Nothing but the pictures may be dropped; the rest of the listing is to be written out exactly.

Data to examine ->
───
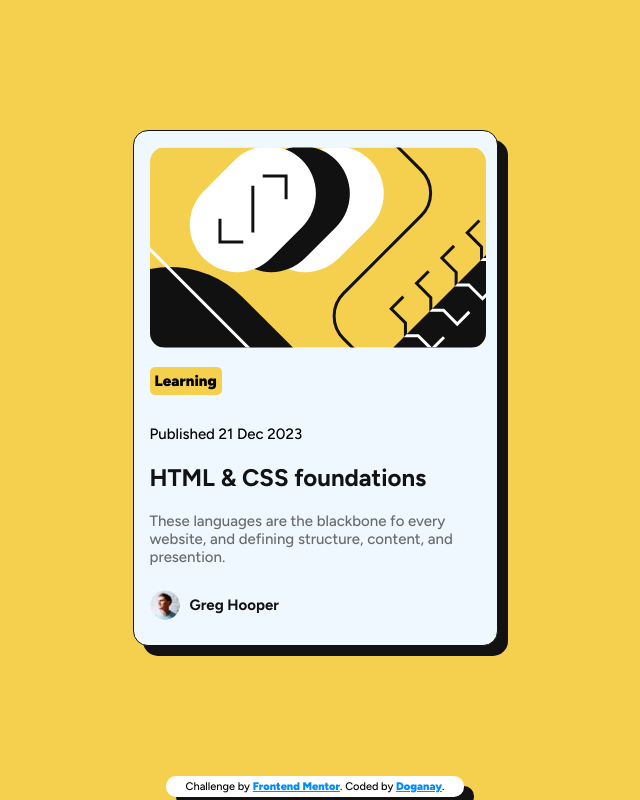
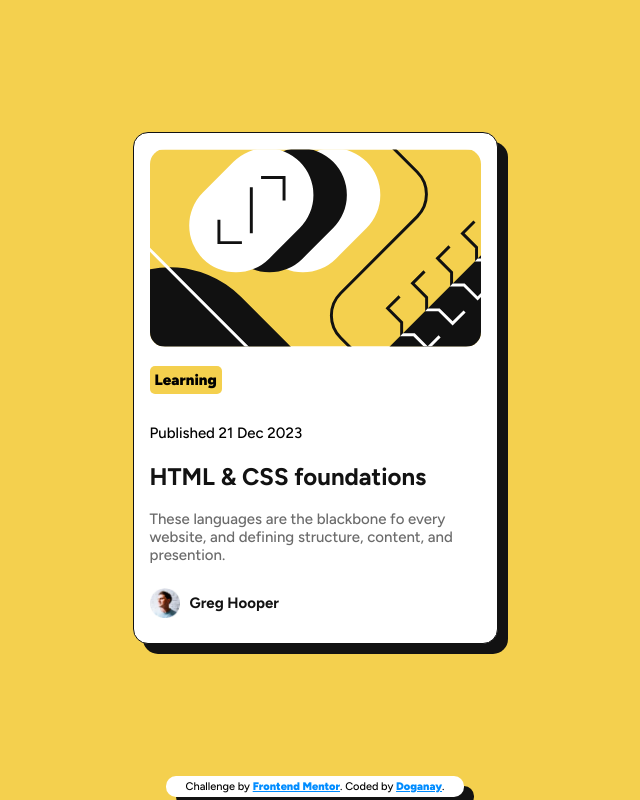
Before and after one commit to doganayurgupluoglu/fmblokpratik, a plain HTML site: page index.html in a window 1280 px wide. Shown: the whole page, without its empty margins (325-965 px from the left). Drawn offline with Linux system fonts and the light colour scheme.

Commit message:
p seçicileri için * kaldırdım ve image classdaki img için object-fit ekledim

```diff
--- a/style.css
+++ b/style.css
@@ -7,7 +7,7 @@ body {
     font-weight: 500;
 }
 
-* p {
+p {
     font-size: 15px;
 }
 
@@ -20,7 +20,7 @@ main {
 
 .container {
     box-sizing: border-box;
-    background-color: aliceblue;
+    background-color: hsl(0, 0%, 100%);
     width: auto;
     height: auto;
     border-radius: 15px;
@@ -30,10 +30,11 @@ main {
     box-shadow: 10px 10px 0 0 hsl(0, 0%, 7%);
 }
 
-img {
+.image img {
     border-radius: 15px;
+    width: 100%;
+    object-fit: cover;
 }
-
 
 .status {
     display: inline-block;
```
───
Response ->
Before and after one commit to doganayurgupluoglu/fmblokpratik, a plain HTML site: page index.html in a window 1280 px wide. Shown: the whole page, without its empty margins (325-965 px from the left). Drawn offline with Linux system fonts and the light colour scheme.

Commit message:
p seçicileri için * kaldırdım ve image classdaki img için object-fit ekledim

```diff
--- a/style.css
+++ b/style.css
@@ -7,7 +7,7 @@ body {
     font-weight: 500;
 }
 
-* p {
+p {
     font-size: 15px;
 }
 
@@ -20,7 +20,7 @@ main {
 
 .container {
     box-sizing: border-box;
-    background-color: aliceblue;
+    background-color: hsl(0, 0%, 100%);
     width: auto;
     height: auto;
     border-radius: 15px;
@@ -30,10 +30,11 @@ main {
     box-shadow: 10px 10px 0 0 hsl(0, 0%, 7%);
 }
 
-img {
+.image img {
     border-radius: 15px;
+    width: 100%;
+    object-fit: cover;
 }
-
 
 .status {
     display: inline-block;
```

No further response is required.